of New Jersey discusses the geologic history of the East Coast.
Dinosaurs Facts and
From a scientific
viewpoint the study of dinosaurs is important both for understanding
the causes of past major extinctions of land animals and for understanding
the changes in biological diversity caused by previous geological and
climatic changes of the Earth. These changes are still occurring today.
A wealth of new information about dinosaurs has been learned over the
past 30 years, and science's old ideas of dinosaurs as slow, clumsy
beasts have been totally turned around. This pamphlet contains answers
to some frequently asked questions about dinosaurs, with current ideas
and evidence to correct some long-lived popular misconceptions. Although
much has been discovered recently about dinosaurs, there is still a
great deal more to learn about our planet and its ancient inhabitants.
Dinosaur Images for Kids
Read interesting facts and information about how big dinosaurs were, when they lived, where their fossils were found and much more. Theres are many images to browse.
of Natural History
Who are the people behind the bones? What contributions
did they make to paleontology? Personalities in Paleontology showcases
leading individuals, complete with a picture and short biography.
Ever wonder what the environment would look like during geologic
history? An artist's depiction in the Timelines section lets you
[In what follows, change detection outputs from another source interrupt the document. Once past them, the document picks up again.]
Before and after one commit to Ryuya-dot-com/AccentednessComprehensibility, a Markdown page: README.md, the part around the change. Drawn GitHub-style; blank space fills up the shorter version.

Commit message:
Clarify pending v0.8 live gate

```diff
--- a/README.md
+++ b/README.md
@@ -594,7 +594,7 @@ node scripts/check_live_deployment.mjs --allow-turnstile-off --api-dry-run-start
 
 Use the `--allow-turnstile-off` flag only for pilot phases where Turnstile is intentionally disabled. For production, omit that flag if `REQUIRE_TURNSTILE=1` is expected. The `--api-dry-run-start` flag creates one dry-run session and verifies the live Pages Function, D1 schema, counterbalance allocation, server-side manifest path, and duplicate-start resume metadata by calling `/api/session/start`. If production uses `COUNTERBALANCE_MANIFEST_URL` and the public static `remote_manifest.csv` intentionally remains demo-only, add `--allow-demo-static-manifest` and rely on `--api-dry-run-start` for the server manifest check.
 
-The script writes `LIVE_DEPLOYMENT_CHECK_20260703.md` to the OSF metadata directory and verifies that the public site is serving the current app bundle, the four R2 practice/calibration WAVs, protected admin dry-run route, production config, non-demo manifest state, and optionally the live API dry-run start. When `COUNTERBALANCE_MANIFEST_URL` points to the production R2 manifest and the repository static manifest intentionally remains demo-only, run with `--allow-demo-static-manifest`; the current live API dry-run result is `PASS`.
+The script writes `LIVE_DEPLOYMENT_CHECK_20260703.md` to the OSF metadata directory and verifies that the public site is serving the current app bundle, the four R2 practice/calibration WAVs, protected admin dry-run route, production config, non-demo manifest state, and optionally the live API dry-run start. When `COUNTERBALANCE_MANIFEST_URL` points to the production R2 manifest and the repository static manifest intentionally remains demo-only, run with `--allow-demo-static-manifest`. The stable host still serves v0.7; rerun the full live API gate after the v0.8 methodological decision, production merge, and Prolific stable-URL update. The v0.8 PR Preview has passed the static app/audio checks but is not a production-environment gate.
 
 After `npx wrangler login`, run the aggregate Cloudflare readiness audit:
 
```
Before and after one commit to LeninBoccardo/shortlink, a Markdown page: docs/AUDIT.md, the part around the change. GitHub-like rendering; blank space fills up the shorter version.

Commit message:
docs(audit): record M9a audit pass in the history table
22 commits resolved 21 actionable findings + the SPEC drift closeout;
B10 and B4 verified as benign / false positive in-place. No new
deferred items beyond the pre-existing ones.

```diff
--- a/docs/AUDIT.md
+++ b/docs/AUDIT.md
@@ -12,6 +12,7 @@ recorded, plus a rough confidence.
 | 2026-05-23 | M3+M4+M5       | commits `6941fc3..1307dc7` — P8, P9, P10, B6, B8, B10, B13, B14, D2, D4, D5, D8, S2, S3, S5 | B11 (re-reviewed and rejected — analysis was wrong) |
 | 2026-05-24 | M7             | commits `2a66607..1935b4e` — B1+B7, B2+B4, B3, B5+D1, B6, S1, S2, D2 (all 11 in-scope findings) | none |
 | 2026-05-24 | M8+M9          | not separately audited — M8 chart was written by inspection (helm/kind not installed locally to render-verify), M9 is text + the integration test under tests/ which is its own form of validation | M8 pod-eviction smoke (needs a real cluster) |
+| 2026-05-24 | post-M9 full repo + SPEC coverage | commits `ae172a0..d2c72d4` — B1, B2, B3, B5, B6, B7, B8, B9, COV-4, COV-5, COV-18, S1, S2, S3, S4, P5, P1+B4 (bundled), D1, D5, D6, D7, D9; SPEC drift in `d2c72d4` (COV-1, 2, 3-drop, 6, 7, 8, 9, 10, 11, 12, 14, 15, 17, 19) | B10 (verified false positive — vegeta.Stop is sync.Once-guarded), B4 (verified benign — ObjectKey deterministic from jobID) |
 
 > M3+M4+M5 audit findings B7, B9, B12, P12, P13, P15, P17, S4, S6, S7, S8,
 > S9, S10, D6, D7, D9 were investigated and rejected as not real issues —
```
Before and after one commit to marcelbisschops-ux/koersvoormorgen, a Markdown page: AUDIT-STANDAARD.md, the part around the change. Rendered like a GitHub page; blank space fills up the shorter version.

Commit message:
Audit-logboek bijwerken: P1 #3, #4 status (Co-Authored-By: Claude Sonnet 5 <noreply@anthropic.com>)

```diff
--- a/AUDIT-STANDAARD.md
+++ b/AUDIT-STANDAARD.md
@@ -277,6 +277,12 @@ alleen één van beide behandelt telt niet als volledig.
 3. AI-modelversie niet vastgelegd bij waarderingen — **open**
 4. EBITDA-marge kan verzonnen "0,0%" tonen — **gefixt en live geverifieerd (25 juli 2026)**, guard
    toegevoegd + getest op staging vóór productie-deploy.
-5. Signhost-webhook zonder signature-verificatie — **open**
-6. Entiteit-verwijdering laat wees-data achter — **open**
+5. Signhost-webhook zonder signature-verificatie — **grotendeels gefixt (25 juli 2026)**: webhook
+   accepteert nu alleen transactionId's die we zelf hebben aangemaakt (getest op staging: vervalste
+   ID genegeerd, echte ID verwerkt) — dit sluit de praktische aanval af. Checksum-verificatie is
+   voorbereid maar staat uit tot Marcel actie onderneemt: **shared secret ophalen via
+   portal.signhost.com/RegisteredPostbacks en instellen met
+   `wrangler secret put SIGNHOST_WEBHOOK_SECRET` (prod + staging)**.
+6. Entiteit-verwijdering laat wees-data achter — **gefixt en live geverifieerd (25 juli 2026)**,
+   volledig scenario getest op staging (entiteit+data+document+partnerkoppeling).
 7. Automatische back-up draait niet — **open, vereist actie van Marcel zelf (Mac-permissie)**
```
imagine a scene from a specific period and explains the habitat.
How should T-Rex be mounted for display? To find the current theory,
click on six new halls. Vertebrate evolution is illustrated with
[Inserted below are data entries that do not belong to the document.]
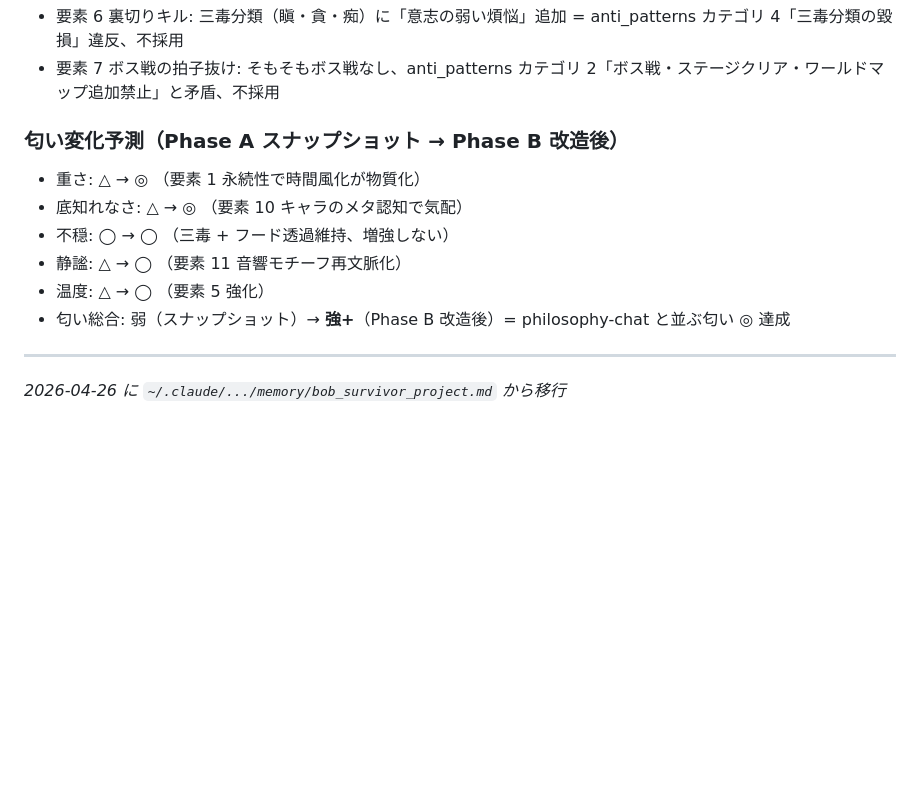
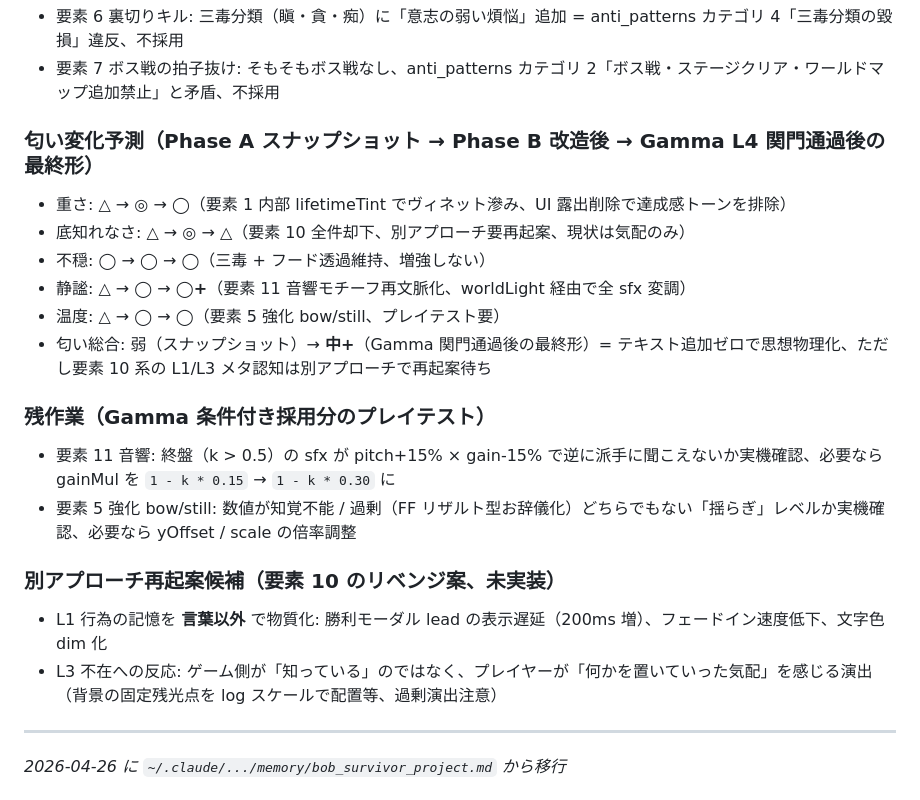
Before and after one commit to 0916shokichi-blip/bob-survivor, a Markdown page: CLAUDE.md, the part around the change. GitHub-like rendering; blank space fills up the shorter version.

Commit message:
docs: anti_patterns に Gamma 学習の 3 ガード追加 + Phase B 改造計画の最終形反映
anti_patterns.md:
- カテゴリ 1 追記: 核フレーズへの時系列副詞接頭付加禁止（また / 再び / やはり）
- カテゴリ 2 追記: 累計値の整数 UI 表示禁止（控えめな dim 化でも Vampire Survivors の Total Kills と機能的同型）
- カテゴリ 10 新規: メタ認知の「存在化」禁止 vs 欠如としての記憶推奨（Hades 系統の "Sometimes I forget which time you've returned to me." と逆方向）

CLAUDE.md:
- 匂い変化予測を Gamma 関門通過後の最終形（中+）に更新
- 残作業（要素 11 / 5 強化のプレイテスト）と要素 10 別アプローチ再起案候補を明記

Phase B 改造計画は Gamma L4 関門で 4 件中:
- 採用 2.5 件（要素 1 内部実装 / 要素 11 音響変調 / 要素 5 強化 bow/still 条件付き）
- 却下 1.5 件（要素 1 UI / 要素 10 全件）
教訓: テキストと整数で思想を物質化すると平均値に滑る、別媒体で再起案する。

Co-Authored-By: Claude Opus 4.7 (1M context) <noreply@anthropic.com>

```diff
--- a/CLAUDE.md
+++ b/CLAUDE.md
@@ -109,14 +109,24 @@
 - 要素 6 裏切りキル: 三毒分類（瞋・貪・痴）に「意志の弱い煩悩」追加 = anti_patterns カテゴリ 4「三毒分類の毀損」違反、不採用
 - 要素 7 ボス戦の拍子抜け: そもそもボス戦なし、anti_patterns カテゴリ 2「ボス戦・ステージクリア・ワールドマップ追加禁止」と矛盾、不採用
 
-### 匂い変化予測（Phase A スナップショット → Phase B 改造後）
+### 匂い変化予測（Phase A スナップショット → Phase B 改造後 → Gamma L4 関門通過後の最終形）
 
-- 重さ: △ → ◎ （要素 1 永続性で時間風化が物質化）
-- 底知れなさ: △ → ◎ （要素 10 キャラのメタ認知で気配）
-- 不穏: ◯ → ◯ （三毒 + フード透過維持、増強しない）
-- 静謐: △ → ◯ （要素 11 音響モチーフ再文脈化）
-- 温度: △ → ◯ （要素 5 強化）
-- 匂い総合: 弱（スナップショット）→ **強+**（Phase B 改造後）= philosophy-chat と並ぶ匂い ◎ 達成
+- 重さ: △ → ◎ → **◯**（要素 1 内部 lifetimeTint でヴィネット滲み、UI 露出削除で達成感トーンを排除）
+- 底知れなさ: △ → ◎ → **△**（要素 10 全件却下、別アプローチ要再起案、現状は気配のみ）
+- 不穏: ◯ → ◯ → **◯**（三毒 + フード透過維持、増強しない）
+- 静謐: △ → ◯ → **◯+**（要素 11 音響モチーフ再文脈化、worldLight 経由で全 sfx 変調）
+- 温度: △ → ◯ → **◯**（要素 5 強化 bow/still、プレイテスト要）
+- 匂い総合: 弱（スナップショット）→ **中+**（Gamma 関門通過後の最終形）= テキスト追加ゼロで思想物理化、ただし要素 10 系の L1/L3 メタ認知は別アプローチで再起案待ち
+
+### 残作業（Gamma 条件付き採用分のプレイテスト）
+
+- 要素 11 音響: 終盤（k > 0.5）の sfx が pitch+15% × gain-15% で逆に派手に聞こえないか実機確認、必要なら gainMul を `1 - k * 0.15` → `1 - k * 0.30` に
+- 要素 5 強化 bow/still: 数値が知覚不能 / 過剰（FF リザルト型お辞儀化）どちらでもない「揺らぎ」レベルか実機確認、必要なら yOffset / scale の倍率調整
+
+### 別アプローチ再起案候補（要素 10 のリベンジ案、未実装）
+
+- L1 行為の記憶を **言葉以外** で物質化: 勝利モーダル lead の表示遅延（200ms 増）、フェードイン速度低下、文字色 dim 化
+- L3 不在への反応: ゲーム側が「知っている」のではなく、プレイヤーが「何かを置いていった気配」を感じる演出（背景の固定残光点を log スケールで配置等、過剰演出注意）
 
 ---
 _2026-04-26 に `~/.claude/.../memory/bob_survivor_project.md` から移行_
```
Also changed, not shown: .agents/director/anti_patterns.md (+16 -1 lines).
of California at Berkeley
This is one of the best places for finding general
information about dinosaurs. Learn all about current research in Dinosbuzz, a newsletter that gives a thorough explanation
of the theories on extinction, the relationship with birds, and
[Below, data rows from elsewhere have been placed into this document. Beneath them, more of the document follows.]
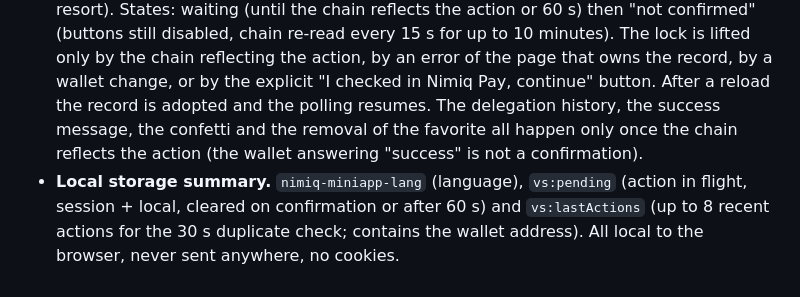
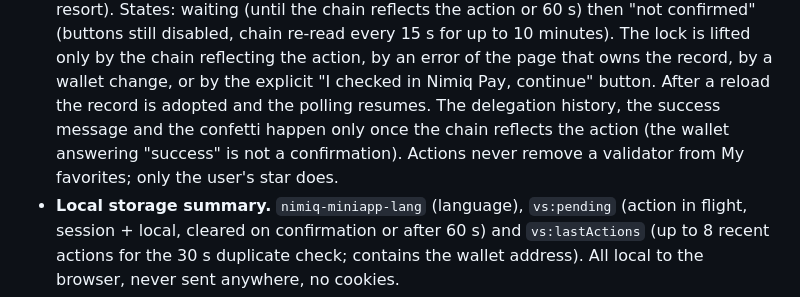
Before and after one commit to Julien59247787/nimiq-app-validatorswipe, a Markdown page: docs/ARCHITECTURE.md, the part around the change. Drawn GitHub-style.

```diff
--- a/docs/ARCHITECTURE.md
+++ b/docs/ARCHITECTURE.md
@@ -127,8 +127,9 @@ Their schemas, data sources and operational requirements are specified in the
   60 s) then "not confirmed" (buttons still disabled, chain re-read every 15 s for up to 10 minutes). The lock is
   lifted only by the chain reflecting the action, by an error of the page that owns the record, by a wallet
   change, or by the explicit "I checked in Nimiq Pay, continue" button. After a reload the record is adopted and
-  the polling resumes. The delegation history, the success message, the confetti and the removal of the favorite all
-  happen only once the chain reflects the action (the wallet answering "success" is not a confirmation).
+  the polling resumes. The delegation history, the success message and the confetti happen only once the chain
+  reflects the action (the wallet answering "success" is not a confirmation). Actions never remove a validator from
+  My favorites; only the user's star does.
 - **Local storage summary.** `nimiq-miniapp-lang` (language), `vs:pending` (action in flight, session + local,
   cleared on confirmation or after 60 s) and `vs:lastActions` (up to 8 recent actions for the 30 s duplicate
   check; contains the wallet address). All local to the browser, never sent anywhere, no cookies.
```
Also changed, not shown: CHANGELOG.md (+6 -4 lines), docs/TESTING.md (+2 -1 lines).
the differences between fact and fiction of dinosaurs portrayed
movies. To better understand the groups of dinosaurs, read dinosaur
diversity and dispelling myths. Join Sam Welles,
professor emeritus, on a narrated tour of his discovery of Dilophosaurus beginning
in the summer of 1942. Find out why the name changed after several
years of investigation and how he viewed Dilophosaurus as
a movie star in Jurassic Park.
In addition, the site is searchable, has a glossary of terms, and
links to the geologic time machine.
Royal Tyrrell Museum
Want to dig for fossils or save the dinosaurs? There
are numerous choices for all ages. Trips range from day digs to
experiences. World renowned paleontologists lead you on fascinating
journeys throughout North America. On the
Great Canadian Fossil Trail, you will be linked to locations in
western Canada. All ages will want
to browse the virtual museum. It is loaded with facts and pictures.
of Western Colorado
of Natural History
Mexico Museum of Natural History and Science
There are other notable museums to visit for virtual
tours, area information, and images. Donít miss the Sue Website
at the Field Museum. Then, journey through other dinosaur exhibit areas. Check
out the forecast for the Triassic period by dialing 1-900 CLIMATE for
an audio recording. Round out you visit in the Triassic, Jurassic,
and Cretaceous periods for an overview of dinosaurs that lived during
The New Mexico Museum of Natural History and Science
focuses on local digs. Lots of good information about their state fossil.
In our zeal to focus on the dinosaurs themselves, we often overlook
the area of trace fossils. These are tracks, trails, burrows, borings, gnawings,
eggs, nests, gizzard stones, and dung. An excellent place to learn
more about this subject is at Emory University's Trace Fossils site.
All of your aspiring
rock hounds will want to read Fossil Hunting FAQ at Prem's Fossil
Gallery. This amateur collector has assembled a top-notch display
of trilobites, graphtolites,
and fossil plants.
Dinosaur Teacher's Guide from Scholastic
Home Page Southwest Educational Development Laboratory
From a comprehensive
unit designed for kindergartners at the Southwest Educational Development
Laboratory site, to To Scholastic's wealth of material,
teachers will want to look through the list of lessons. Book resources,
hands-on activities, dinosaur recipes, songs, and lots of suggestions
will be found at these educational sites.
Build a Dinosaur